__What is needed__
What lines in the data hold the string "watch"? Show them.

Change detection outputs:
* * * * * * * * *
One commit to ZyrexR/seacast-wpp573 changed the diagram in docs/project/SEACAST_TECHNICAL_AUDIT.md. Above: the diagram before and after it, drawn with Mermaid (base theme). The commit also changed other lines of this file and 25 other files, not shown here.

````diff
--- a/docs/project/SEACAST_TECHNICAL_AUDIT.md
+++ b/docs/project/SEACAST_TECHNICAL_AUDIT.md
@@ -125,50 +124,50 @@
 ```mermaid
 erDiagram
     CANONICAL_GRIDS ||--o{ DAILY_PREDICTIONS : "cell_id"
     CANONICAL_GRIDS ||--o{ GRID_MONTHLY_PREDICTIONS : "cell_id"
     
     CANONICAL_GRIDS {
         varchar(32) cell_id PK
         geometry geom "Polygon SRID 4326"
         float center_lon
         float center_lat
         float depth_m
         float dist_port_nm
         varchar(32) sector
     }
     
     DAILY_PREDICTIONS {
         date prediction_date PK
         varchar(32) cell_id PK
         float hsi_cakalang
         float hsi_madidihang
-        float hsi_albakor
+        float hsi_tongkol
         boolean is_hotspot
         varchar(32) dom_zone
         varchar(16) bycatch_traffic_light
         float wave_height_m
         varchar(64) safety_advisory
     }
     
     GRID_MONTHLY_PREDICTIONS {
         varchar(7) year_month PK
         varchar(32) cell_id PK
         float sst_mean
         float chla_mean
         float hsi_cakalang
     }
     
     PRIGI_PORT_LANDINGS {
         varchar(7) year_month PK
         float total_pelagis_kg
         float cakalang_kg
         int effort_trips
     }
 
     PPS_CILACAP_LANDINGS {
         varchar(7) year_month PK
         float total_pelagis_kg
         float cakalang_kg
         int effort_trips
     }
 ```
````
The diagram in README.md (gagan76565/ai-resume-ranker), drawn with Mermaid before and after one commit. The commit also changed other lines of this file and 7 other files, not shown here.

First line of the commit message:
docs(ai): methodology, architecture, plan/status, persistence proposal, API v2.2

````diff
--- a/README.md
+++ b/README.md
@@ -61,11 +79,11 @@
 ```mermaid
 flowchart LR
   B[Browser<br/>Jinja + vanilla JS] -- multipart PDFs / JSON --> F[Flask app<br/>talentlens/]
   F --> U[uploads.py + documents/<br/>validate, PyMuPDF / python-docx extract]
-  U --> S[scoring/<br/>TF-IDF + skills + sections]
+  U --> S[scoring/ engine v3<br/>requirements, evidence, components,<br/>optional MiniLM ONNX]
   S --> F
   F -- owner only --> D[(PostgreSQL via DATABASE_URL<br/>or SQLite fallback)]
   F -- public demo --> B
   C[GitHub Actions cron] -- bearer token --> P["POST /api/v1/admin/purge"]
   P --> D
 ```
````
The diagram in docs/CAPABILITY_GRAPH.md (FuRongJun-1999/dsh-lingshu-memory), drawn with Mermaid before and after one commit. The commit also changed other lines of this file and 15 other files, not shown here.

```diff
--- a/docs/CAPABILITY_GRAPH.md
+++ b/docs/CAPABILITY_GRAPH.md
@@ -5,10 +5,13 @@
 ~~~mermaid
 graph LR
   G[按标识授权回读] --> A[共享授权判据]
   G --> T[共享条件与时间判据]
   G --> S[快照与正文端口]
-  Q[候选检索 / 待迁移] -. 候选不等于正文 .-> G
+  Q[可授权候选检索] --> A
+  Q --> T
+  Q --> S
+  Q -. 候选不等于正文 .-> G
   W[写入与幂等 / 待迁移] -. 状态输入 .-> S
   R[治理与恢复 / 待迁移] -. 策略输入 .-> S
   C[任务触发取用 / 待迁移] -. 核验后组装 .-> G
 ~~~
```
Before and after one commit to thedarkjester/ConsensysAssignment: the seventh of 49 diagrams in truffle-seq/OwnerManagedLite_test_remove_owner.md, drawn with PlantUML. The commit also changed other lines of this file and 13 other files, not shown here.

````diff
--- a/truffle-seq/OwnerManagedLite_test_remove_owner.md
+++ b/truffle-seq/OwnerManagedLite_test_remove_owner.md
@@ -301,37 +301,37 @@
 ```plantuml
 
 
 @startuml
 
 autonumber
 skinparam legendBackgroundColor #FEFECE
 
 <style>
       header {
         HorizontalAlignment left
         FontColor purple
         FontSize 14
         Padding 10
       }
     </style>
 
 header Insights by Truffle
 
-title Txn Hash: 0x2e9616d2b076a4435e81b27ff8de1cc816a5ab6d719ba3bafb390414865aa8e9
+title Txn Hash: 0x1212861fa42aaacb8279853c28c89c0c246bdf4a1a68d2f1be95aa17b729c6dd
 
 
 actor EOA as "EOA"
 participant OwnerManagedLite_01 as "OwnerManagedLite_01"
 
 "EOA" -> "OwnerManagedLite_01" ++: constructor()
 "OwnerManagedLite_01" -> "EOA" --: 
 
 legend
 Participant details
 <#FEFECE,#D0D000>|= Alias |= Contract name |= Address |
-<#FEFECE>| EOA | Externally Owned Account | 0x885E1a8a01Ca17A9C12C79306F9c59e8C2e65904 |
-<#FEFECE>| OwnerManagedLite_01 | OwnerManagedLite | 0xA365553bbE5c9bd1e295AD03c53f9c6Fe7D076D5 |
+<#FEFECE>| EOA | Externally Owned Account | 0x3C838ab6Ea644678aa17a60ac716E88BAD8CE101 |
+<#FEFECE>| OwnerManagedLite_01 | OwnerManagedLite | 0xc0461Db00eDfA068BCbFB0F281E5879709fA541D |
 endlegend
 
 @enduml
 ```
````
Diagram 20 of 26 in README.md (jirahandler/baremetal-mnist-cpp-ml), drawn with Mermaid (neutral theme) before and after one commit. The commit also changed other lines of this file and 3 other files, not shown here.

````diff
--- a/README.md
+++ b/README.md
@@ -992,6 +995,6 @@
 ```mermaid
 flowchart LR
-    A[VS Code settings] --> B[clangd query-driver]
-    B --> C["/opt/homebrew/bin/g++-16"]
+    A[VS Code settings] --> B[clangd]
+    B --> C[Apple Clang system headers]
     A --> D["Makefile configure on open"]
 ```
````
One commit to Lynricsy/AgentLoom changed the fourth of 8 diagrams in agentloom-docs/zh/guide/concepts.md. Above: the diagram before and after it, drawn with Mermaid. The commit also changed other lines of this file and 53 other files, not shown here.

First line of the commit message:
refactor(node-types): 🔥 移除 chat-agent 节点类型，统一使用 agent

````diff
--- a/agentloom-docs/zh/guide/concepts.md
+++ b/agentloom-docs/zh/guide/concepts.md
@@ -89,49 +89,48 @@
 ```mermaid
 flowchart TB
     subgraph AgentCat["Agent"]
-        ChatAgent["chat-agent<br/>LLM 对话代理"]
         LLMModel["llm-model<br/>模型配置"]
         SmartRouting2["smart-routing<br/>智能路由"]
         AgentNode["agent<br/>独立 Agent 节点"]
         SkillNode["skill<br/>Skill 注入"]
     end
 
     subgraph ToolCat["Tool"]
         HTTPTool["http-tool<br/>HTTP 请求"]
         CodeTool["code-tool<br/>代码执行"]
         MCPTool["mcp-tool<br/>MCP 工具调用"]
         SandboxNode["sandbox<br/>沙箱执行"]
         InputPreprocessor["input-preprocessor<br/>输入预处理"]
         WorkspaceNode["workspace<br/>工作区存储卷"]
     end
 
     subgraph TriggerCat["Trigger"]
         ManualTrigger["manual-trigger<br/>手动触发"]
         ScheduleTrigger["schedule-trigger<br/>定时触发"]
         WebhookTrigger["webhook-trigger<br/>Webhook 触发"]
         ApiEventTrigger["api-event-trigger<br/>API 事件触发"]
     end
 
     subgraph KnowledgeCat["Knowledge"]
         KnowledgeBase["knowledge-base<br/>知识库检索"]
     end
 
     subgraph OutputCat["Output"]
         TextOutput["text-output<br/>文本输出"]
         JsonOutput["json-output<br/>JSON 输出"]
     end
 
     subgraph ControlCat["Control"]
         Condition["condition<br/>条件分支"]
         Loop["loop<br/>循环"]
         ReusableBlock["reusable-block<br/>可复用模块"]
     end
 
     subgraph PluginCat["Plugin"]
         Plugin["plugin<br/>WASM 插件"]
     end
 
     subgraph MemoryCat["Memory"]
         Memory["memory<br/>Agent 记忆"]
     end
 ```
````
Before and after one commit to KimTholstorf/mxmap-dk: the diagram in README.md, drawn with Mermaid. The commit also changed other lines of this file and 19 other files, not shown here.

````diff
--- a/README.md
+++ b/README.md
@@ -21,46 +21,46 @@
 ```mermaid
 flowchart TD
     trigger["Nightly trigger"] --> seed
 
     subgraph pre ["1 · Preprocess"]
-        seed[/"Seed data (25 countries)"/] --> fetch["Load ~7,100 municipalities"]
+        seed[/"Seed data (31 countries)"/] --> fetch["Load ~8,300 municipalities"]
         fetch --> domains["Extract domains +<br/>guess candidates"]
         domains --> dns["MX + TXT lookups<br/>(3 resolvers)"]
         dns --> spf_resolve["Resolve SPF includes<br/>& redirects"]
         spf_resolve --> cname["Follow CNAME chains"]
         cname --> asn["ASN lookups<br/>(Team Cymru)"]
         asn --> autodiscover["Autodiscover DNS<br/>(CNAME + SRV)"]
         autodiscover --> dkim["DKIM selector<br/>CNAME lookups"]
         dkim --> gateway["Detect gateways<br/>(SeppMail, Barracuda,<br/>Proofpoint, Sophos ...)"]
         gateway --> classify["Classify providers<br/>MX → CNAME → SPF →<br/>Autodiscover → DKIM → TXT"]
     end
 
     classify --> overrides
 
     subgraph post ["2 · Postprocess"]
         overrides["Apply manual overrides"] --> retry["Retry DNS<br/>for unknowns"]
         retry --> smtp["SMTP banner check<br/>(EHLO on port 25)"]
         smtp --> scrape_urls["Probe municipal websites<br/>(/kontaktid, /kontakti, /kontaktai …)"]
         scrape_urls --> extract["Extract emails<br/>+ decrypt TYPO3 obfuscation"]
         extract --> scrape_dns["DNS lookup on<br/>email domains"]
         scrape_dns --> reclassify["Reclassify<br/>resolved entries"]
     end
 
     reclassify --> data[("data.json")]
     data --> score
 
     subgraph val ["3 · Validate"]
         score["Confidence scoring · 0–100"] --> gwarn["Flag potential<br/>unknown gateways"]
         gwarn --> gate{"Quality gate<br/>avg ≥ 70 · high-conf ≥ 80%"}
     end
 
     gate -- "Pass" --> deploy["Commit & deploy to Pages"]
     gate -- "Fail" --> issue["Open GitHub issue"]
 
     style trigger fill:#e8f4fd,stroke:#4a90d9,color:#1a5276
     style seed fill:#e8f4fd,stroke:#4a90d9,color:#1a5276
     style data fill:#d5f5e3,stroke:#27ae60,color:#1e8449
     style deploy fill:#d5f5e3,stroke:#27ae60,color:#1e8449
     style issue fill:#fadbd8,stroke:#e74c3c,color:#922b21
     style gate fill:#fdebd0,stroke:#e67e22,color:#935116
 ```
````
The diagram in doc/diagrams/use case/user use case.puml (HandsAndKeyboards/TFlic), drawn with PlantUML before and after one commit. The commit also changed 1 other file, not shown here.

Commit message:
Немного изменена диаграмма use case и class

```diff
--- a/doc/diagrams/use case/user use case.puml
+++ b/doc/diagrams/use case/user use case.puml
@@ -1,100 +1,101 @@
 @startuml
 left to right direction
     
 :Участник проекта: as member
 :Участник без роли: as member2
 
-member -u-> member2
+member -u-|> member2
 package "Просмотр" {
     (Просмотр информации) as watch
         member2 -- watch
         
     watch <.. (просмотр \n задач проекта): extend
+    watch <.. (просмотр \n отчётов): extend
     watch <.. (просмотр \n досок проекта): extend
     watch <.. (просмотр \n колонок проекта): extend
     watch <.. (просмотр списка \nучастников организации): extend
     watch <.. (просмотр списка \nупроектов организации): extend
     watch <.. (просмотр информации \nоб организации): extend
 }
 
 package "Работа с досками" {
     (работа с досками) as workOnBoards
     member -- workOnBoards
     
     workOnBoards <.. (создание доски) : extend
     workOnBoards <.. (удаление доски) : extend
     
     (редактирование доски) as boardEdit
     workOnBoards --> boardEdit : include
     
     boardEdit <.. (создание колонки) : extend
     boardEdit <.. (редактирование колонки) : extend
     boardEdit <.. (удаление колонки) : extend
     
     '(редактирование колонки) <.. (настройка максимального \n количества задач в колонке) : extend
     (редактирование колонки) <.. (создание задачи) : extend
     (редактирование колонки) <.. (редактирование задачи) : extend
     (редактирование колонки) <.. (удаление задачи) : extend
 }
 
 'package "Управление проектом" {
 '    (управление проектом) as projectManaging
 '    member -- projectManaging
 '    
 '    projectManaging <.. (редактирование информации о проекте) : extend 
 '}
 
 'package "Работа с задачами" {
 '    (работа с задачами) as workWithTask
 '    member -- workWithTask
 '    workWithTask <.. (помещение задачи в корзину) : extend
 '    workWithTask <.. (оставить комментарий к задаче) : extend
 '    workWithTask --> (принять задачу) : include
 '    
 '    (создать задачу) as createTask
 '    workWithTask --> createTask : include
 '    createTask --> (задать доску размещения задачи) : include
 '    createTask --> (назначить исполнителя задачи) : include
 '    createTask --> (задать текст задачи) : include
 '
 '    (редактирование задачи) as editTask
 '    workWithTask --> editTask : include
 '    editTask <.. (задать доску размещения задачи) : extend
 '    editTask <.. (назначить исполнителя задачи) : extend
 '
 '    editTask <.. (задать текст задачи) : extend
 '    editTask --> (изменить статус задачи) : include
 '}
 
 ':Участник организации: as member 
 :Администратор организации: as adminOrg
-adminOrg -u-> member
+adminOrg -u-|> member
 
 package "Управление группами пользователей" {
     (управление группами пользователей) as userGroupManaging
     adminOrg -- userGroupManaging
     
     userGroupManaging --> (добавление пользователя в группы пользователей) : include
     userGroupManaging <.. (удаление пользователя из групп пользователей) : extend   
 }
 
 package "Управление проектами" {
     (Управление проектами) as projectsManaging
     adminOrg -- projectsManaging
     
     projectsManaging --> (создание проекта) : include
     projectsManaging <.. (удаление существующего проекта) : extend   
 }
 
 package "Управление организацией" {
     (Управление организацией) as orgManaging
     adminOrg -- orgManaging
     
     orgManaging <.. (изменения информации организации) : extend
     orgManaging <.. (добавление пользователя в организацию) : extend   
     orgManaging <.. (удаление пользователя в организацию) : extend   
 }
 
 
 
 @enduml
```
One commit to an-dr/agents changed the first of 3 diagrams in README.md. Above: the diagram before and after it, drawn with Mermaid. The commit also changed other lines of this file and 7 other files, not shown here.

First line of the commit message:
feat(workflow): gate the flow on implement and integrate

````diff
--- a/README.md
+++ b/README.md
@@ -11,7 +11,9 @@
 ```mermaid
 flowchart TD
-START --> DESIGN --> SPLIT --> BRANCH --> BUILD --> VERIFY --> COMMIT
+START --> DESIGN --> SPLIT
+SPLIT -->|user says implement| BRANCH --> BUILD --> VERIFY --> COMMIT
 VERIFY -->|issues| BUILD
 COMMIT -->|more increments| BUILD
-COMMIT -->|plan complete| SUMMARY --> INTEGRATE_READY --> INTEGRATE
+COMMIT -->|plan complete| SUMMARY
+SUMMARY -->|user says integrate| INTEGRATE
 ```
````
* * * * * * * * *
__Result of the exercise__
     (Просмотр информации) as watch
         member2 -- watch
     watch <.. (просмотр \n задач проекта): extend
+    watch <.. (просмотр \n отчётов): extend
     watch <.. (просмотр \n досок проекта): extend
     watch <.. (просмотр \n колонок проекта): extend
     watch <.. (просмотр списка \nучастников организации): extend
     watch <.. (просмотр списка \nупроектов организации): extend
     watch <.. (просмотр информации \nоб организации): extend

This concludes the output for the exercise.